What needs to be done - Scan the entries below, and for each line that includes the word "transform", make a copy.

Detected change data:
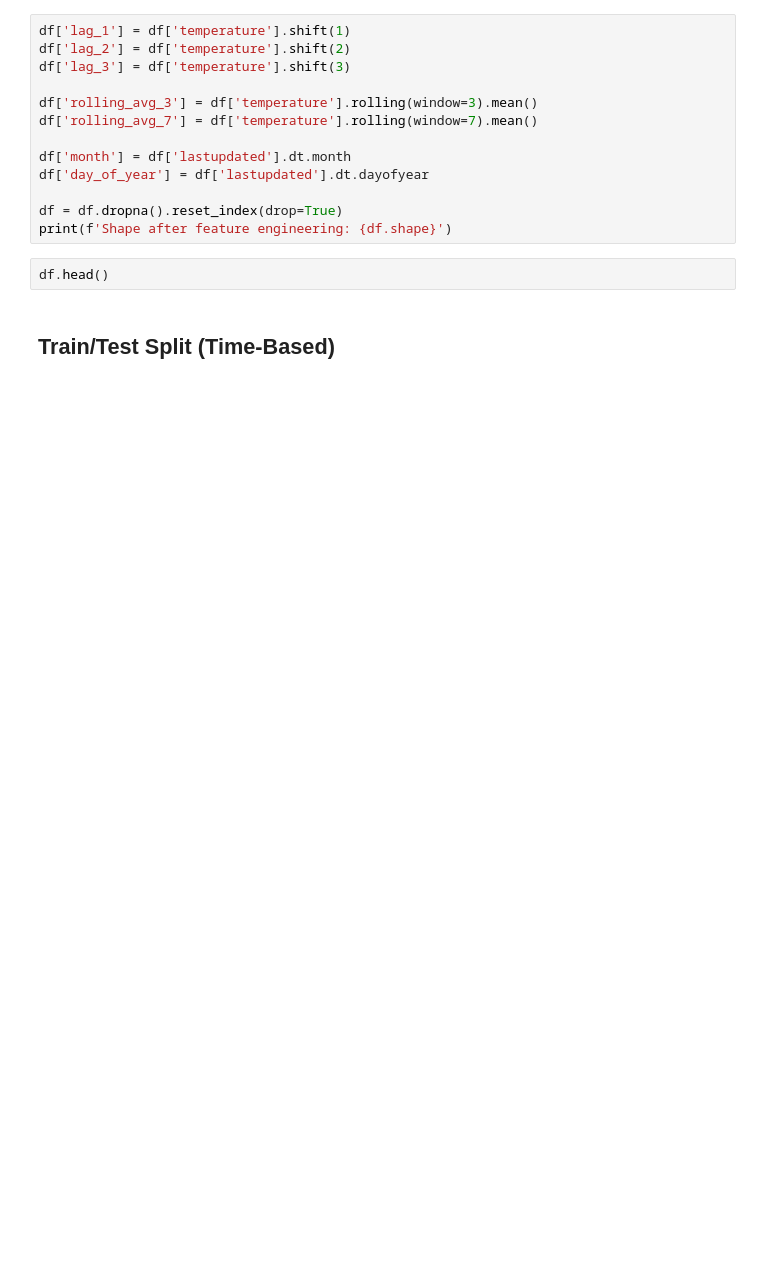
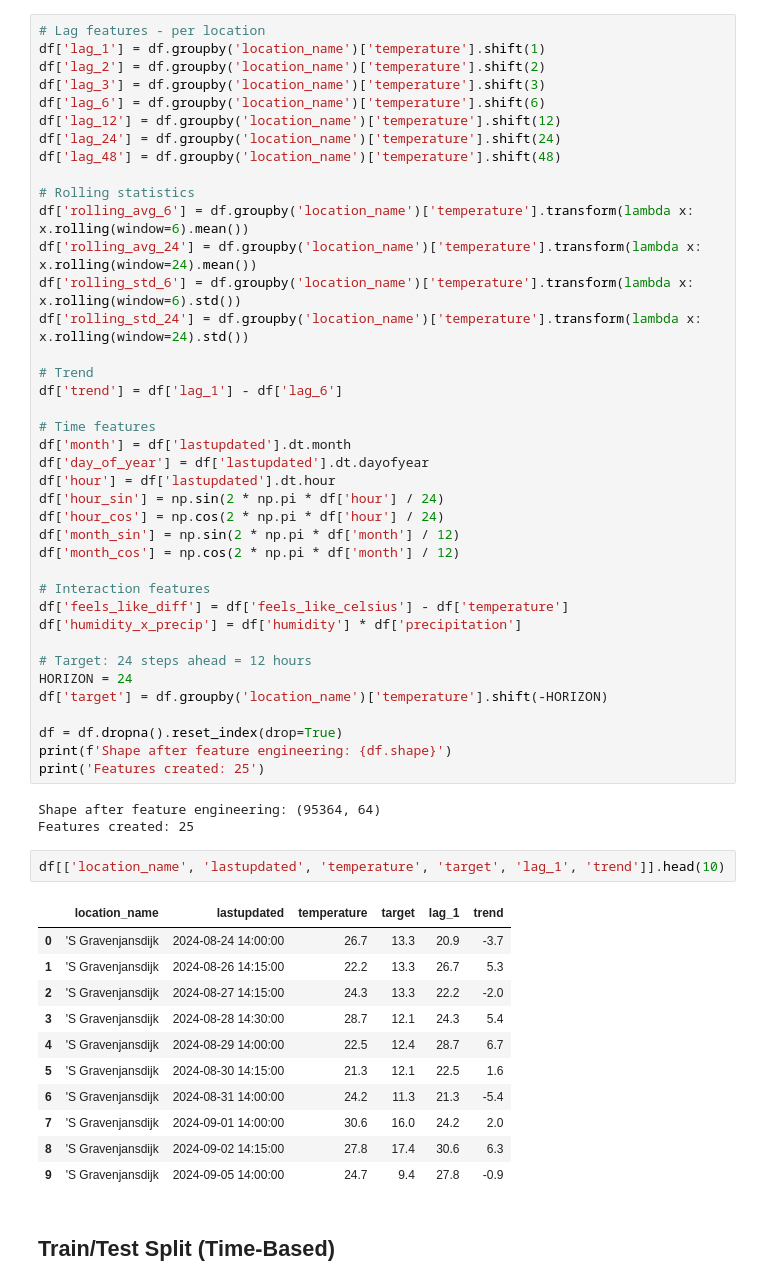
Before and after one commit to theodorant32/AI-PM-Data, a Jupyter notebook: notebooks/03_modeling_xgboost.ipynb, the cells around one changed output. Saved outputs shown, nothing was run; the diff lists cells and outputs as text; blank space fills up the shorter version.

```diff
--- a/notebooks/03_modeling_xgboost.ipynb
+++ b/notebooks/03_modeling_xgboost.ipynb
@@ -18,18 +26,59 @@ print(f'Shape: {df.shape}')
-# %%
-df['lag_1'] = df['temperature'].shift(1)
-df['lag_2'] = df['temperature'].shift(2)
-df['lag_3'] = df['temperature'].shift(3)
-
-df['rolling_avg_3'] = df['temperature'].rolling(window=3).mean()
-df['rolling_avg_7'] = df['temperature'].rolling(window=7).mean()
-
-df['month'] = df['lastupdated'].dt.month
-df['day_of_year'] = df['lastupdated'].dt.dayofyear
-
-df = df.dropna().reset_index(drop=True)
-print(f'Shape after feature engineering: {df.shape}')
-# %%
-df.head()
+# %%
+# Lag features - per location
+df['lag_1'] = df.groupby('location_name')['temperature'].shift(1)
+df['lag_2'] = df.groupby('location_name')['temperature'].shift(2)
+df['lag_3'] = df.groupby('location_name')['temperature'].shift(3)
+df['lag_6'] = df.groupby('location_name')['temperature'].shift(6)
+df['lag_12'] = df.groupby('location_name')['temperature'].shift(12)
+df['lag_24'] = df.groupby('location_name')['temperature'].shift(24)
+df['lag_48'] = df.groupby('location_name')['temperature'].shift(48)
+
+# Rolling statistics
+df['rolling_avg_6'] = df.groupby('location_name')['temperature'].transform(lambda x: x.rolling(window=6).mean())
+df['rolling_avg_24'] = df.groupby('location_name')['temperature'].transform(lambda x: x.rolling(window=24).mean())
+df['rolling_std_6'] = df.groupby('location_name')['temperature'].transform(lambda x: x.rolling(window=6).std())
+df['rolling_std_24'] = df.groupby('location_name')['temperature'].transform(lambda x: x.rolling(window=24).std())
+
+# Trend
+df['trend'] = df['lag_1'] - df['lag_6']
+
+# Time features
+df['month'] = df['lastupdated'].dt.month
+df['day_of_year'] = df['lastupdated'].dt.dayofyear
+df['hour'] = df['lastupdated'].dt.hour
+df['hour_sin'] = np.sin(2 * np.pi * df['hour'] / 24)
+df['hour_cos'] = np.cos(2 * np.pi * df['hour'] / 24)
+df['month_sin'] = np.sin(2 * np.pi * df['month'] / 12)
+df['month_cos'] = np.cos(2 * np.pi * df['month'] / 12)
+
+# Interaction features
+df['feels_like_diff'] = df['feels_like_celsius'] - df['temperature']
+df['humidity_x_precip'] = df['humidity'] * df['precipitation']
+
+# Target: 24 steps ahead = 12 hours
+HORIZON = 24
+df['target'] = df.groupby('location_name')['temperature'].shift(-HORIZON)
+
+df = df.dropna().reset_index(drop=True)
+print(f'Shape after feature engineering: {df.shape}')
+print('Features created: 25')
+# %% [output]
+Shape after feature engineering: (95364, 64)
+Features created: 25
+# %%
+df[['location_name', 'lastupdated', 'temperature', 'target', 'lag_1', 'trend']].head(10)
+# %% [output]
+|  | location_name | lastupdated | temperature | target | lag_1 | trend |
+| 0 | 'S Gravenjansdijk | 2024-08-24 14:00:00 | 26.7 | 13.3 | 20.9 | -3.7 |
+| 1 | 'S Gravenjansdijk | 2024-08-26 14:15:00 | 22.2 | 13.3 | 26.7 | 5.3 |
+| 2 | 'S Gravenjansdijk | 2024-08-27 14:15:00 | 24.3 | 13.3 | 22.2 | -2.0 |
+| 3 | 'S Gravenjansdijk | 2024-08-28 14:30:00 | 28.7 | 12.1 | 24.3 | 5.4 |
+| 4 | 'S Gravenjansdijk | 2024-08-29 14:00:00 | 22.5 | 12.4 | 28.7 | 6.7 |
+| 5 | 'S Gravenjansdijk | 2024-08-30 14:15:00 | 21.3 | 12.1 | 22.5 | 1.6 |
+| 6 | 'S Gravenjansdijk | 2024-08-31 14:00:00 | 24.2 | 11.3 | 21.3 | -5.4 |
+| 7 | 'S Gravenjansdijk | 2024-09-01 14:00:00 | 30.6 | 16.0 | 24.2 | 2.0 |
+| 8 | 'S Gravenjansdijk | 2024-09-02 14:15:00 | 27.8 | 17.4 | 30.6 | 6.3 |
+| 9 | 'S Gravenjansdijk | 2024-09-05 14:00:00 | 24.7 | 9.4 | 27.8 | -0.9 |
 # %% [markdown]
 ## Train/Test Split (Time-Based)
 # %%
```
Also changed, not shown: parts of 15 cells of this notebook, 12 other files.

Reply to the exercise -
+df['rolling_avg_6'] = df.groupby('location_name')['temperature'].transform(lambda x: x.rolling(window=6).mean())
+df['rolling_avg_24'] = df.groupby('location_name')['temperature'].transform(lambda x: x.rolling(window=24).mean())
+df['rolling_std_6'] = df.groupby('location_name')['temperature'].transform(lambda x: x.rolling(window=6).std())
+df['rolling_std_24'] = df.groupby('location_name')['temperature'].transform(lambda x: x.rolling(window=24).std())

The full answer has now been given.